+ Have self-knowledge: perceive the personal style, prejudices, projections, and habits of mind that both shape and impede our own understanding; we are aware of what we do not understand and why understanding is so hard.

These facets are related in a similar way to judging the quality of performance. When we say “good scenario writing” is clear, concise, and interesting – all criteria need to be met, but then each criterium is independent. The scenario can be clear, but not interesting, it might be concise but not clear, and so on. Same applies to the six facets – the learner might be able to explain an idea, but have a hard time applying it effectively. Relating this to assessments, there is no need for each facet to be tested in each assessment, but the overall goal of understanding requires all facets to be verified.

BIBLIOGRAPHY

 

There is actually quite a lot of accessible research and explanations done about this subject, so apart from reading the book, I encourage you to read the below articles:

+ Wiggins, G. P., & McTighe, J. (2005) Understanding by design. Association for Supervision and Curriculum Development.
+ “Six Facets of Understanding and the All Souls Trilogy.” We Learn to Change by Heather MacCorkle Edick. http://heatherssandbox.org/journal/six-facets-of-understanding-and-the-all-souls-trilogy/. Accessed 4 Apr, 2019.
+ “Understanding by Design Framework.” http://www.ascd.org/ASCD/pdf/siteASCD/publications/UbD_WhitePaper0312.pdf.

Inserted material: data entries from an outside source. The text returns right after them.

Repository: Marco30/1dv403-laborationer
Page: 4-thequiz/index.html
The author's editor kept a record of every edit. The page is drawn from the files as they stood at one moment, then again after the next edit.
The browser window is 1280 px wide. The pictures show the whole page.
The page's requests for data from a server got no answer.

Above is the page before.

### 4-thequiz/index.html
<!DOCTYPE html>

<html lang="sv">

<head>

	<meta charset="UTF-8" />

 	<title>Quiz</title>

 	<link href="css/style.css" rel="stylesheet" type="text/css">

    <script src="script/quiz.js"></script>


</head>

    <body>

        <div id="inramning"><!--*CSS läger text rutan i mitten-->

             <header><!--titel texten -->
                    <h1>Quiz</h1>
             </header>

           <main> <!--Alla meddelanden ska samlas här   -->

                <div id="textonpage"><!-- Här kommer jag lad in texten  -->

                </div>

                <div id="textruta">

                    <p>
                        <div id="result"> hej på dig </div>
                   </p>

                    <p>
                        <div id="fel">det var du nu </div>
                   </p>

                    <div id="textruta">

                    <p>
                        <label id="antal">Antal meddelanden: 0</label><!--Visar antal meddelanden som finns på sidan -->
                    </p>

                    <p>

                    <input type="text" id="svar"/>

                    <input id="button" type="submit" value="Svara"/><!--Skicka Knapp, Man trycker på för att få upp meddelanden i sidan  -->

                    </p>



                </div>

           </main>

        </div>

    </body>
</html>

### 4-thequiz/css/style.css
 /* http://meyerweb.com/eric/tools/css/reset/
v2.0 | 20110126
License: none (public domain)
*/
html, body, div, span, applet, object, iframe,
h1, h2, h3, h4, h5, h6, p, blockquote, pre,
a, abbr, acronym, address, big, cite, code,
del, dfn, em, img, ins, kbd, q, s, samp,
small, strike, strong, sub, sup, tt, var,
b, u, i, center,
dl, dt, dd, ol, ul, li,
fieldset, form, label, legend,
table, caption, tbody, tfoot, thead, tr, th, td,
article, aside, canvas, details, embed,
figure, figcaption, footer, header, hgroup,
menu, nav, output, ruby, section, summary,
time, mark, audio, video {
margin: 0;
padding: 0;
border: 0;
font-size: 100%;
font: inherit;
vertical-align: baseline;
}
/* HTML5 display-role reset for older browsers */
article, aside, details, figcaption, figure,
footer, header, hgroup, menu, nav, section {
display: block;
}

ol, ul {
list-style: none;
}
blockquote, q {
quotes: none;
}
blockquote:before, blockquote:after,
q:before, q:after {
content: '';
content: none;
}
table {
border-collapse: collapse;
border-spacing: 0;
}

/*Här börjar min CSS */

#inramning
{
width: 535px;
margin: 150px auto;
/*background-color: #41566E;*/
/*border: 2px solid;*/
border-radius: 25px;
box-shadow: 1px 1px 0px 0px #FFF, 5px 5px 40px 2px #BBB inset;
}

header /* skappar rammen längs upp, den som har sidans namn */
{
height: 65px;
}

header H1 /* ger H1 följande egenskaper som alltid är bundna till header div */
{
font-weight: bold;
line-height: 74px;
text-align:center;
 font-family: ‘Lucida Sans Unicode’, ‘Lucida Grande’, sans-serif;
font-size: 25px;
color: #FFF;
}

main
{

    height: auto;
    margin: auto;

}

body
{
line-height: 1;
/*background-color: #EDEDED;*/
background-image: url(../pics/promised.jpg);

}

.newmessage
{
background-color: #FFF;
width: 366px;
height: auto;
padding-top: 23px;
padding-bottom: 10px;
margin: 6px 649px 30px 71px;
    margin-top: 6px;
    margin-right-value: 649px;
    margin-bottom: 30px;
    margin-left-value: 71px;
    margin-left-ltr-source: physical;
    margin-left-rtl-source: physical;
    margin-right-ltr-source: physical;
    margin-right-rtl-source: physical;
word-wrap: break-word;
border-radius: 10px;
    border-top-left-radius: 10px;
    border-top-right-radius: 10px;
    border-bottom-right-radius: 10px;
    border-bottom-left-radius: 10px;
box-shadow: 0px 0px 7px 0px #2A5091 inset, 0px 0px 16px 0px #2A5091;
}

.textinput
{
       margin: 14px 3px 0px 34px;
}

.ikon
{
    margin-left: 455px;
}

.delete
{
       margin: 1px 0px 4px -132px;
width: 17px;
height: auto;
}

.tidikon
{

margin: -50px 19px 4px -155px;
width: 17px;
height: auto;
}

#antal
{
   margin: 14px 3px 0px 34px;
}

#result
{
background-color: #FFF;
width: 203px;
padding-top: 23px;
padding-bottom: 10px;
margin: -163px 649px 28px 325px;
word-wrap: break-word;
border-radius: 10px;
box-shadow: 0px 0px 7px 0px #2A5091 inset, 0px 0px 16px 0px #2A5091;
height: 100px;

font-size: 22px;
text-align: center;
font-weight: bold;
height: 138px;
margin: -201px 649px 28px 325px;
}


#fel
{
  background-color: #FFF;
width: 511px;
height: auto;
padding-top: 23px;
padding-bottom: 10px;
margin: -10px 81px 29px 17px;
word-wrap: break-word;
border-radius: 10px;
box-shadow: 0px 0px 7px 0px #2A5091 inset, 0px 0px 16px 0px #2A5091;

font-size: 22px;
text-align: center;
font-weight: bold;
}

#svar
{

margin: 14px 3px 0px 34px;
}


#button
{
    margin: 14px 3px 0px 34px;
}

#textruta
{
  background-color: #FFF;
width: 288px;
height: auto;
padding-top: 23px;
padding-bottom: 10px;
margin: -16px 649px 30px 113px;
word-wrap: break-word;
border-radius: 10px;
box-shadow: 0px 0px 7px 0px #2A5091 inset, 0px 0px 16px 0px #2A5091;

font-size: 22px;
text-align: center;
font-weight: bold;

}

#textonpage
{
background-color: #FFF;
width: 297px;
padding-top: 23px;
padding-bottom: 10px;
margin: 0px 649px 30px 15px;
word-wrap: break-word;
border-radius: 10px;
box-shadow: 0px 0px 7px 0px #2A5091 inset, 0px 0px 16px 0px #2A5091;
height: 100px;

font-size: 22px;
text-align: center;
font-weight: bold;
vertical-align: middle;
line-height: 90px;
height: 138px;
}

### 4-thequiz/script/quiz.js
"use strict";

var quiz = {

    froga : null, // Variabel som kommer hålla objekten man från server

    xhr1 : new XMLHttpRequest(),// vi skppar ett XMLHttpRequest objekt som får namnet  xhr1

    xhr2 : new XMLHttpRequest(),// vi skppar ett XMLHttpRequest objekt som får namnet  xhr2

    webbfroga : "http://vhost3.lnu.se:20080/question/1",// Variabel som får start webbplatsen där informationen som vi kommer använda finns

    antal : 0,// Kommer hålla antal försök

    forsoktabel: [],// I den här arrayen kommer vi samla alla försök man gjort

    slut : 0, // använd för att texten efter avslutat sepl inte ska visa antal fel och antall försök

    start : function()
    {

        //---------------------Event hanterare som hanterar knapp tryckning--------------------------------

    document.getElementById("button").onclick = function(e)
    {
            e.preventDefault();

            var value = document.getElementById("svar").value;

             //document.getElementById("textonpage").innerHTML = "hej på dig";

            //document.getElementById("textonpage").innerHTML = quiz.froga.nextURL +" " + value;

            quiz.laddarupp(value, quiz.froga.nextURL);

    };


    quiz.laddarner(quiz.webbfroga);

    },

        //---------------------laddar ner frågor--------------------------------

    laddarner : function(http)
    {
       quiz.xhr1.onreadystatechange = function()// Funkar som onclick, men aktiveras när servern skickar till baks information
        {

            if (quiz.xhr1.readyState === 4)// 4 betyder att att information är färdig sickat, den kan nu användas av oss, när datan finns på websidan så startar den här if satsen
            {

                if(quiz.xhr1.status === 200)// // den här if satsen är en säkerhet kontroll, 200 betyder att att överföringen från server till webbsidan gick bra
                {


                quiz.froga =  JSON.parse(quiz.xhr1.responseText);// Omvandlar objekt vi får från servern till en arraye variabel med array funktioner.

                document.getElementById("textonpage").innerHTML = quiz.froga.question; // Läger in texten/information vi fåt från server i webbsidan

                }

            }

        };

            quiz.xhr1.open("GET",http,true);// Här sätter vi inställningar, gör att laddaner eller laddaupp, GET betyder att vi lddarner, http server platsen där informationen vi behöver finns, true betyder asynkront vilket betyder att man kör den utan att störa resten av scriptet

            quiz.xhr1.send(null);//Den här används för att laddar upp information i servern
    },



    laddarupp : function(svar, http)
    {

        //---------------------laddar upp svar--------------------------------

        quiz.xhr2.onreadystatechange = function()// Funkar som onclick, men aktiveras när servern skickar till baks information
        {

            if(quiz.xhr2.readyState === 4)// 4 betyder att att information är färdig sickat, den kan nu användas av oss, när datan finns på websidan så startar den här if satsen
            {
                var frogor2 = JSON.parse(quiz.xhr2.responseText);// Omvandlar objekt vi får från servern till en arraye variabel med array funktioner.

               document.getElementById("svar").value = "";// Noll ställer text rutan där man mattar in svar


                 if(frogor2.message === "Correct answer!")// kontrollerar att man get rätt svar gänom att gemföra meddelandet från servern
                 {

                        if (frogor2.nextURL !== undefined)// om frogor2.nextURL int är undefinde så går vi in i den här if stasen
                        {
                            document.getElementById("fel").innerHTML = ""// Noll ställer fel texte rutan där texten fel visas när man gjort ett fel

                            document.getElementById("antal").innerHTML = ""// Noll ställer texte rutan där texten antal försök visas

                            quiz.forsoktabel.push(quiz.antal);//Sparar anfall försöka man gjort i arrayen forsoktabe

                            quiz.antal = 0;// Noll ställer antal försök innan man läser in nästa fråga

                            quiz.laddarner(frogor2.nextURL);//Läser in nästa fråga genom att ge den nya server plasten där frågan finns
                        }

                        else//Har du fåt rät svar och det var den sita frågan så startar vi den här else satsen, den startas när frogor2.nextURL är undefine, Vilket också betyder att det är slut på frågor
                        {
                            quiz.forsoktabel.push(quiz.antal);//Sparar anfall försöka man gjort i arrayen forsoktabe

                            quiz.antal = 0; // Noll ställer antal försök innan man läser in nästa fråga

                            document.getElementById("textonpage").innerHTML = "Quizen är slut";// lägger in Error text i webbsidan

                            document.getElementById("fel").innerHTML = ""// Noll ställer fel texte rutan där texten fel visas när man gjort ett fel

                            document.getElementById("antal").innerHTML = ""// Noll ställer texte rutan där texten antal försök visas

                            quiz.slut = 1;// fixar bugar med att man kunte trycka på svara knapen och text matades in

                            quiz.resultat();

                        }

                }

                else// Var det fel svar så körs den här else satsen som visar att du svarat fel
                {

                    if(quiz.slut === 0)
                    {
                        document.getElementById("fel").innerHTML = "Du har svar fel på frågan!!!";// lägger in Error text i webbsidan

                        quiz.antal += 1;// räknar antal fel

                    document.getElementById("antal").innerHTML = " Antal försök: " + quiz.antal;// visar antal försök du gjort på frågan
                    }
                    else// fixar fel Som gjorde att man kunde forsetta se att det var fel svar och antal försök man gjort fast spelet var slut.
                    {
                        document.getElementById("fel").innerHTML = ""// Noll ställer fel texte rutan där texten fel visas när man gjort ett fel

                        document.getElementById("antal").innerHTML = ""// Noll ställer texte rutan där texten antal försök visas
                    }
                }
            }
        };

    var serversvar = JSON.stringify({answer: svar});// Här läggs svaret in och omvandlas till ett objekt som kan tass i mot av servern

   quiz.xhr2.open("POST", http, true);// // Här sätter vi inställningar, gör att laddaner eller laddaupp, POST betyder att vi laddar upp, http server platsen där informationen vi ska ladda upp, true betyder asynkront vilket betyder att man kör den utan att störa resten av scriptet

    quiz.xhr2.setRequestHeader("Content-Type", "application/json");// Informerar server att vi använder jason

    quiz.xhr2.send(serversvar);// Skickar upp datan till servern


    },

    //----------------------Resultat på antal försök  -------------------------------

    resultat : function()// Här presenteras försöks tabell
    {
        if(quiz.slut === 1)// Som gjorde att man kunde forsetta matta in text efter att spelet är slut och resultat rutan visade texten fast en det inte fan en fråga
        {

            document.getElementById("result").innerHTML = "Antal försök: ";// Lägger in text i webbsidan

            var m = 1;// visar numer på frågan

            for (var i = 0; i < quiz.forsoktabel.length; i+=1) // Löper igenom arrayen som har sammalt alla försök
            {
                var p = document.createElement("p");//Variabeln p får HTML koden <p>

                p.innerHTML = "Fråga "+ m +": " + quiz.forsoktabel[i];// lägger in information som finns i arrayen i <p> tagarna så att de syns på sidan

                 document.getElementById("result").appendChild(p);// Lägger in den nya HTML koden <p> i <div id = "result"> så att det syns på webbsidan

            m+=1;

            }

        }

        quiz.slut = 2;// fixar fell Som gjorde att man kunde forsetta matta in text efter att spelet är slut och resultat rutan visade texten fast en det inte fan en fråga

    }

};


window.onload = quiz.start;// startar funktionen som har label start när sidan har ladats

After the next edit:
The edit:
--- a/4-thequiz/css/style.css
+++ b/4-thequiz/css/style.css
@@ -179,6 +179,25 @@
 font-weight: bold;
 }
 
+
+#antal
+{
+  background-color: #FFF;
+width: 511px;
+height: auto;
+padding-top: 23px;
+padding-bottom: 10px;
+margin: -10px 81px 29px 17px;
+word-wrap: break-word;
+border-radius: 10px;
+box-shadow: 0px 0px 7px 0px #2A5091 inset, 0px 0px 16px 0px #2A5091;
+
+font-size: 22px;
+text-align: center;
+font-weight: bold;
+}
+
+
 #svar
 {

Association for Supervision and Curriculum Development. Accessed 4 Apr, 2019 (pdf).
+ Huff, D. “Understanding by Design: Six Facets of Understanding.” http://www.huffenglish.com/understanding-by-design-the-six-facets-of-understanding/. huffenglish.com. Accessed 4 Apr, 2019.
+ “Chapter 4. Six Facets of Understanding.” http://www.ascd.org/ASCD/pdf/siteASCD/publications/UbD_WhitePaper0312.pdf. WebBrain. Accessed 4 Apr, 2019 (pdf).